*Work request*. Make an exact copy of the entries below, with all images left out.

*Data to use*.
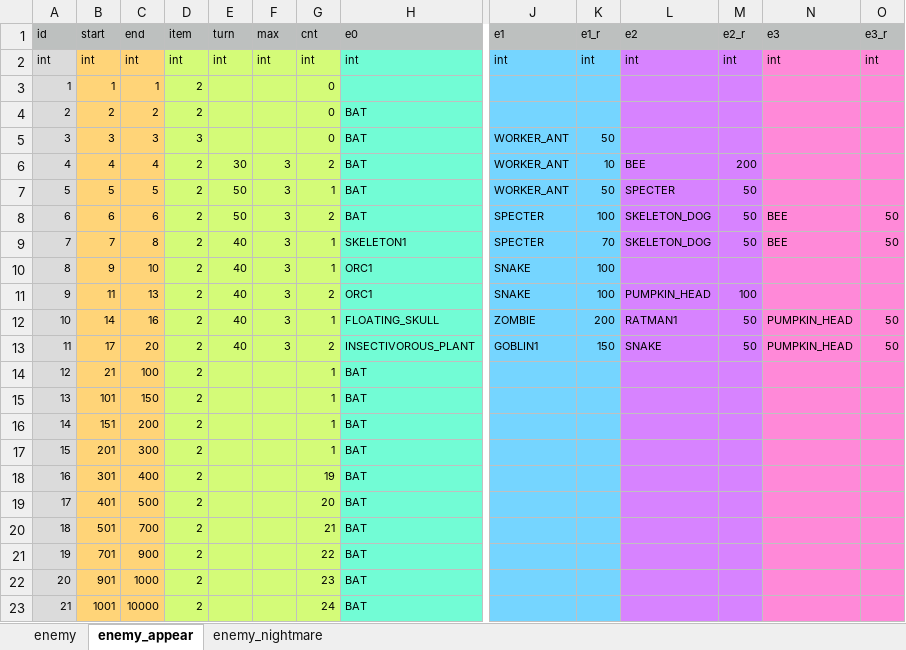
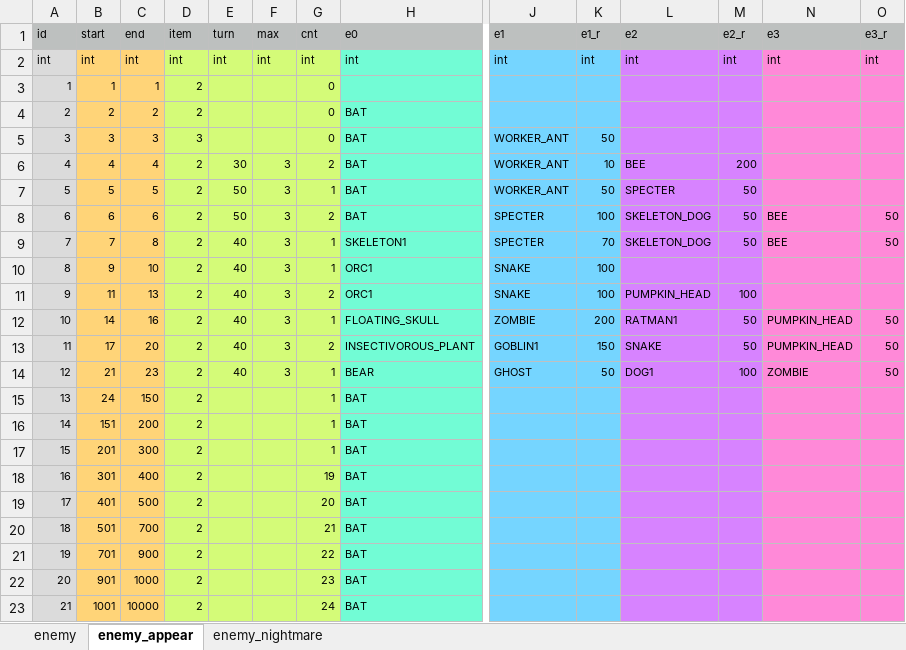
Before and after one commit to syun77/FlixelRL, an Excel workbook: docs/enemy.xlsx, sheet enemy_appear, drawn as a sheet; only a part is shown, gaps mark what is left out; values as stored, in another font and other column widths than the file's, no borders; the diff names each change by its address in the sheet, - before the commit and + after, or states it on an @@ line.

```diff
--- a/docs/enemy.xlsx (sheet enemy_appear)
+++ b/docs/enemy.xlsx (sheet enemy_appear)
-C14 (end): 100
+C14 (end): 23
-E14 (turn): (empty)
+E14 (turn): 40
-F14 (max): (empty)
+F14 (max): 3
-H14 (e0): BAT
+H14 (e0): BEAR
-J14 (e1): (empty)
+J14 (e1): GHOST
-K14 (e1_r): (empty)
+K14 (e1_r): 50
-L14 (e2): (empty)
+L14 (e2): DOG1
-M14 (e2_r): (empty)
+M14 (e2_r): 100
-N14 (e3): (empty)
+N14 (e3): ZOMBIE
-O14 (e3_r): (empty)
+O14 (e3_r): 50
-B15 (start): 101
+B15 (start): 24
```
Also changed, not shown: sheet enemy, docs/item.xlsx, 3 other files.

*Response below*.
Before and after one commit to syun77/FlixelRL, an Excel workbook: docs/enemy.xlsx, sheet enemy_appear, drawn as a sheet; only a part is shown, gaps mark what is left out; values as stored, in another font and other column widths than the file's, no borders; the diff names each change by its address in the sheet, - before the commit and + after, or states it on an @@ line.

```diff
--- a/docs/enemy.xlsx (sheet enemy_appear)
+++ b/docs/enemy.xlsx (sheet enemy_appear)
-C14 (end): 100
+C14 (end): 23
-E14 (turn): (empty)
+E14 (turn): 40
-F14 (max): (empty)
+F14 (max): 3
-H14 (e0): BAT
+H14 (e0): BEAR
-J14 (e1): (empty)
+J14 (e1): GHOST
-K14 (e1_r): (empty)
+K14 (e1_r): 50
-L14 (e2): (empty)
+L14 (e2): DOG1
-M14 (e2_r): (empty)
+M14 (e2_r): 100
-N14 (e3): (empty)
+N14 (e3): ZOMBIE
-O14 (e3_r): (empty)
+O14 (e3_r): 50
-B15 (start): 101
+B15 (start): 24
```
Also changed, not shown: sheet enemy, docs/item.xlsx, 3 other files.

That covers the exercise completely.